YOUR GOAL: Check every line of the data below for the string "paper", and copy the ones that hold it.

INFORMATION PROVIDED:
______

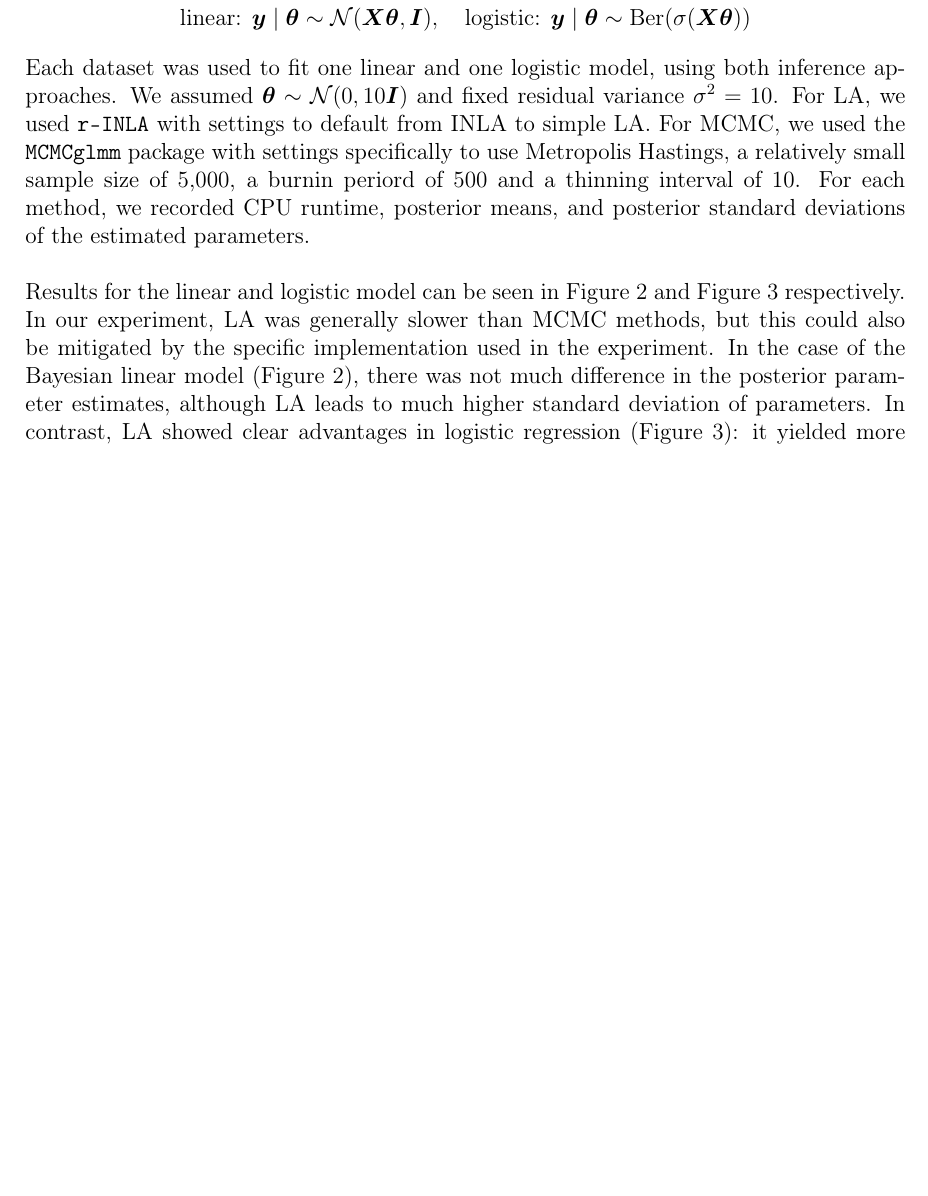
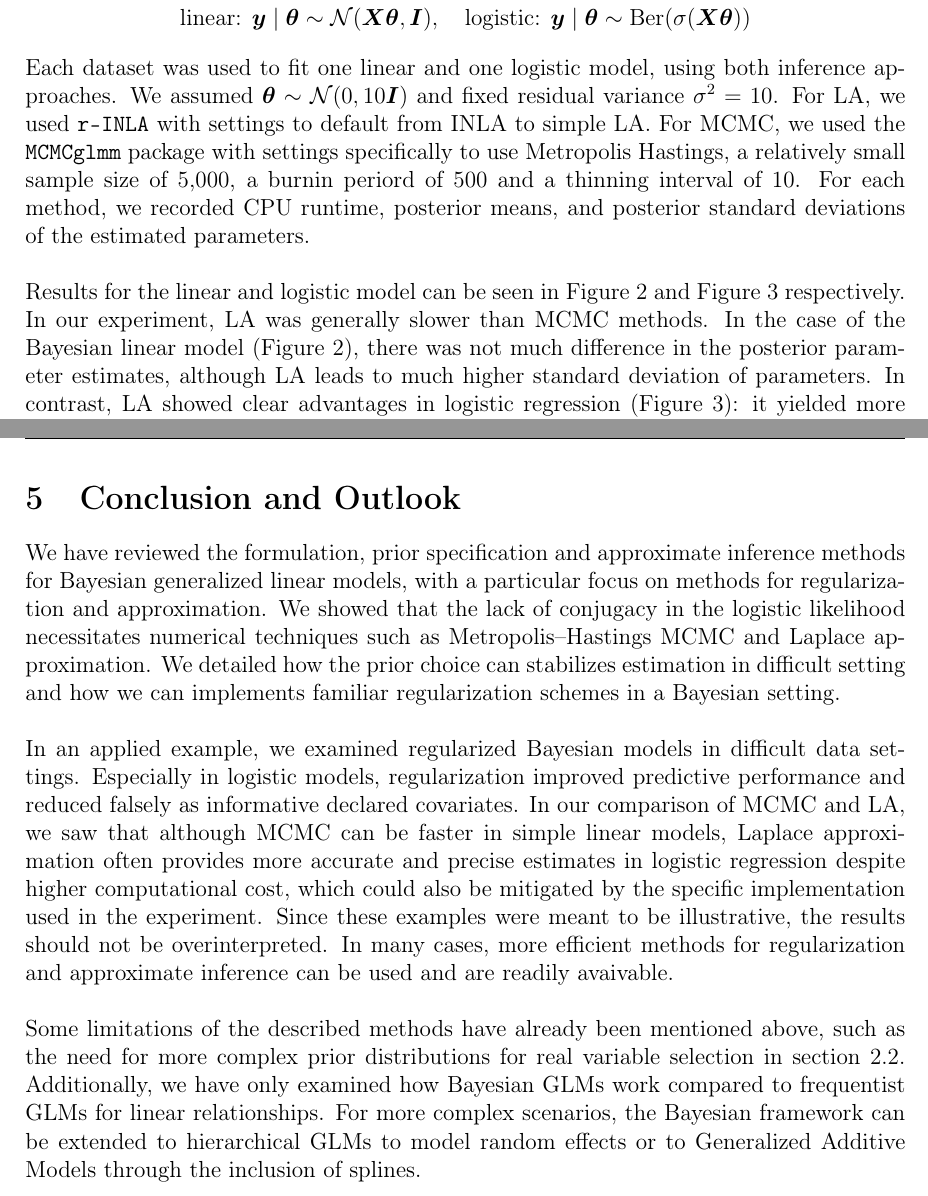
Before and after one commit to lona-k/bayesian-GLMs-seminar, a LaTeX thesis (paper/thesis.tex, which reads paper/chapters/chapter_4.tex, paper/chapters/conclusion.tex): part of page 13 of 22 before the commit and two parts of pages 13 and 15 of 22 after it, the two joined at a grey line, cut so that both start at the same text, the shorter picture padded with empty space. Compiled offline with pdfLaTeX.

Commit message:
finish conclusion

```diff
--- a/paper/chapters/chapter_4.tex
+++ b/paper/chapters/chapter_4.tex
@@ -112,7 +112,7 @@ For MCMC, we used the \texttt{MCMCglmm} package with settings specifically to us
 For each method, we recorded CPU runtime, posterior means, and posterior standard deviations of the estimated parameters.\\
 
 Results for the linear and logistic model can be seen in \autoref{fig:approx-regr} and \autoref{fig:approx-class} respectively.
-In our experiment, LA was generally slower than MCMC methods, but this could also be mitigated by the specific implementation used in the experiment.
+In our experiment, LA was generally slower than MCMC methods.
 In the case of the Bayesian linear model (\autoref{fig:approx-regr}), there was not much difference in the posterior parameter estimates, although LA leads to much higher standard deviation of parameters.
 In contrast, LA showed clear advantages in logistic regression (\autoref{fig:approx-class}): it yielded more accurate parameter estimates and lower posterior uncertainty than MCMC. These results highlight that the performance of approximate inference methods can differ significantly depending on the model and likelihood.
 
--- a/paper/chapters/conclusion.tex
+++ b/paper/chapters/conclusion.tex
@@ -1 +1,11 @@
-A concise summary of contents and results
+We have reviewed the formulation, prior specification and approximate inference methods for Bayesian generalized linear models, with a particular focus on methods for regularization and approximation.
+We showed that the lack of conjugacy in the logistic likelihood necessitates numerical techniques such as Metropolis–Hastings MCMC and Laplace approximation.
+We detailed how the prior choice can stabilizes estimation in difficult setting and how we can implements familiar regularization schemes in a Bayesian setting.\\
+
+In an applied example, we examined regularized Bayesian models in difficult data settings. Especially in logistic models, regularization improved predictive performance and reduced falsely as informative declared covariates.
+In our comparison of MCMC and LA, we saw that although MCMC can be faster in simple linear models, Laplace approximation often provides more accurate and precise estimates in logistic regression despite higher computational cost, which could also be mitigated by the specific implementation used in the experiment.
+Since these examples were meant to be illustrative, the results should not be overinterpreted. In many cases, more efficient methods for regularization and approximate inference can be used and are readily avaivable.\\
+
+Some limitations of the described methods have already been mentioned above, such as the need for more complex prior distributions for real variable selection in \autoref{sec:lm-regularization}.
+Additionally, we have only examined how Bayesian GLMs work compared to frequentist GLMs for linear relationships.
+For more complex scenarios, the Bayesian framework can be extended to hierarchical GLMs to model random effects or to Generalized Additive Models through the inclusion of splines.
--- a/paper/thesis.tex
+++ b/paper/thesis.tex
@@ -137,3 +137,4 @@ This should be an abstract
 \input{chapters/chapter_4}
 \newpage
 
+\section{Conclusion and Outlook}
```
Also changed, not shown: paper/chapters/introduction.tex (+13 -1 lines), paper/thesis.bbl, paper/thesis.pdf, paper/thesis.tex (3 more changed lines), 7 other files.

______

TASK ANSWER:
Before and after one commit to lona-k/bayesian-GLMs-seminar, a LaTeX thesis (paper/thesis.tex, which reads paper/chapters/chapter_4.tex, paper/chapters/conclusion.tex): part of page 13 of 22 before the commit and two parts of pages 13 and 15 of 22 after it, the two joined at a grey line, cut so that both start at the same text, the shorter picture padded with empty space. Compiled offline with pdfLaTeX.
--- a/paper/chapters/chapter_4.tex
+++ b/paper/chapters/chapter_4.tex
--- a/paper/chapters/conclusion.tex
+++ b/paper/chapters/conclusion.tex
--- a/paper/thesis.tex
+++ b/paper/thesis.tex
Also changed, not shown: paper/chapters/introduction.tex (+13 -1 lines), paper/thesis.bbl, paper/thesis.pdf, paper/thesis.tex (3 more changed lines), 7 other files.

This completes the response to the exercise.